Fraxinus ornus in flower
Quercus pubescens (male flowers)
Quercus petraea
Of the most interesting bird species, I found a nice male Pied Flycatcher Ficedula hypoleuca and heard two Wood Warblers Phylloscopus sibilatrix. Both species are typical migrants that I encounter in this kind of habitat. Common breeding species in the oak woodland include Green Picus viridis and Great Spotted Woodpecker Dendrocopos major, Hawfinch Coccothraustes coccothraustes, Nuthatch Sitta europaea, Marsh Tit Poecile palustris and Short-toed Treecreeper Certhia brachydactyla. Lesser Spotted Woodpecker Dendrocopos minor probably also breeds here.
Pied Flycatcher Ficedula hypoleuca
Hawfinch Coccothraustes coccothraustes
Oak woodland
One of the most interesting plant species I found is Cistus salviifolius. I realised it grows in my patch just a few months ago and the other day I found some specimens in flower. This is one of the few locations where the species grows in the area of Trieste and it represents the northern limit of its distribution. Cistus (family Cistaceae) is a typical genus of the Mediterranean region and C. salviifolius is the only member of this genus to be present here.
Cistus salviifolius
A small woodland clearing where C.salvifolius grows (bushy plant with dark green leaves on the ground)

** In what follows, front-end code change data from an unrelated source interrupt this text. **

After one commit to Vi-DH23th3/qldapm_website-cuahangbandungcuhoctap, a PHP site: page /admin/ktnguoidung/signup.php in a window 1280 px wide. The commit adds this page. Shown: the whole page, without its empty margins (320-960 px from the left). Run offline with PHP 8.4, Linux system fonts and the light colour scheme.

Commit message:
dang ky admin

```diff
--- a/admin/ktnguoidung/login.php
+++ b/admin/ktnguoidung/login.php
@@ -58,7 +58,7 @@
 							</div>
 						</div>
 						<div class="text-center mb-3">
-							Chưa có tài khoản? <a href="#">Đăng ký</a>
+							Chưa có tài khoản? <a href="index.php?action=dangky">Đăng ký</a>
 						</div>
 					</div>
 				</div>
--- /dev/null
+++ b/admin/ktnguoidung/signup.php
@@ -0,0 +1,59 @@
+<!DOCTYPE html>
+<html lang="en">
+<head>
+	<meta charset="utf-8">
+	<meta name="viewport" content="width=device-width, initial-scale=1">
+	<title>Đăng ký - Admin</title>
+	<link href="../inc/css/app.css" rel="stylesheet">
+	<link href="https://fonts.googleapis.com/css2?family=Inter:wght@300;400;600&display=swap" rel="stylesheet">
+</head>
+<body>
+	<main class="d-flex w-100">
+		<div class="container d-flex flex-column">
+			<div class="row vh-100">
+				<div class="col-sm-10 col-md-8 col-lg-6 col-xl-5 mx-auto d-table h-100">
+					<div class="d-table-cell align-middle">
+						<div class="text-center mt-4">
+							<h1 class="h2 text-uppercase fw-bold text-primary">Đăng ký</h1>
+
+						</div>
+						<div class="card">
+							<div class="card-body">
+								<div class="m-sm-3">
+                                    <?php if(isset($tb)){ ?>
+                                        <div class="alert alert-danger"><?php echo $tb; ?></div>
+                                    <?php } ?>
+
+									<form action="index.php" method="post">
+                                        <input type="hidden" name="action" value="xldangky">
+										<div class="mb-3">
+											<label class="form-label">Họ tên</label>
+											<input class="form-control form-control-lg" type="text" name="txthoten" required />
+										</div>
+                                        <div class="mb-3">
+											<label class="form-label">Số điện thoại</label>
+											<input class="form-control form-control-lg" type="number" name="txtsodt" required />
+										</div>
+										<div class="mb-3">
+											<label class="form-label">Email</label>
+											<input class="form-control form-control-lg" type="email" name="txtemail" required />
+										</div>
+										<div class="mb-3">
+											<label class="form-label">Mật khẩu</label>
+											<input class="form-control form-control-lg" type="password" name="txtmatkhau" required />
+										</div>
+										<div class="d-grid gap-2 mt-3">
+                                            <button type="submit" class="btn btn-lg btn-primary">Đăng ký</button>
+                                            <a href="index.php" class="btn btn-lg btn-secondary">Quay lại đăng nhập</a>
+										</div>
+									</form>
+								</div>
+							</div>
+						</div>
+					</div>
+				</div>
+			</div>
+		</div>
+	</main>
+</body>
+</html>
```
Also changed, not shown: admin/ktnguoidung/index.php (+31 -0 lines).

Another interesting species of this region is Carpinus orientalis. As the name suggests it has an oriental distribution, from south-east Europe to the Middle East. In some places around Trieste there are entire woods made up of these and other termophilic trees.
Carpinus orientalis
Most of the wildflowers have now already finished with their blooming, as the trees have put their leaves on. Here and there you can still find something more colorful, like the species below.
Genista pilosa/decumbens
Euphorbia verrucosa
Thymus sp.
As I mentioned, most of the area is on flysch soil. However there's also a transitional part where limestone (calcareous) terrain is present and here the vegetation changes abruptly. From a rich and green oak woodland you find yourself on an open rocky grassland, with sparse bushes that are typically Mediterranean like Pistacia terebinthus and Paliurus spina-christii. The flowers here haven't reached their blooming climax yet (they will do so in May/June), but some are nevertheless prominent.
Iris illyrica
Polygala nicaaensis
Prunus mahaleb
Warbler prime habitat (Coronilla emerus ssp. emeroides in flower)
The above bushes are a perfect habitat for Mediterranean Sylvias. Indeed both Subalpine Sylvia cantillans and Sardinian Warblers S. melanocephala breed in the area and the other day I had 2 of the former and one of the latter.
Subalpine Warbler Sylvia cantillans
To add some additional Med atmosphere to the area, a nice RED-RUMPED SWALLOW Cercopis daurica (3rd record for the patch) was present in a mixed flock of 30 House Martins Delichon urbicum and 15 Common Swifts Apus apus. Within a larger flock of hirundines I also managed to pick out a few Sand Martins Riparia riparia and some Alpine Swifts Apus melba.
The Red-rumped Swallow kept me entertained while the Subalpine Warbler was not showing, so I even managed to take some shots.
Red-rumped Swallow Cercopis daurica
Apart from that I was also happy with a singing Hoopoe Upupa epops. All in all a very interesting selection of species for the patch standards.
Two days ago I also had my first Short-toed Eagle Circaetus gallicus and Tawny Pipit Anthus campestris of the year.

To round up the post, a short selection of some specialties of the Glinščica/Val Rosandra valley, fresh from today. All three are plants typical of steep limestone screes.
Biscutella laevigata
Festuca spectabilis ssp. carniolica (B. laevigata on the left)
Drypis spinosa ssp. jacquiniana (green "bush") with B. laevigata
Male Blue Rock Thrush Monticola solitarius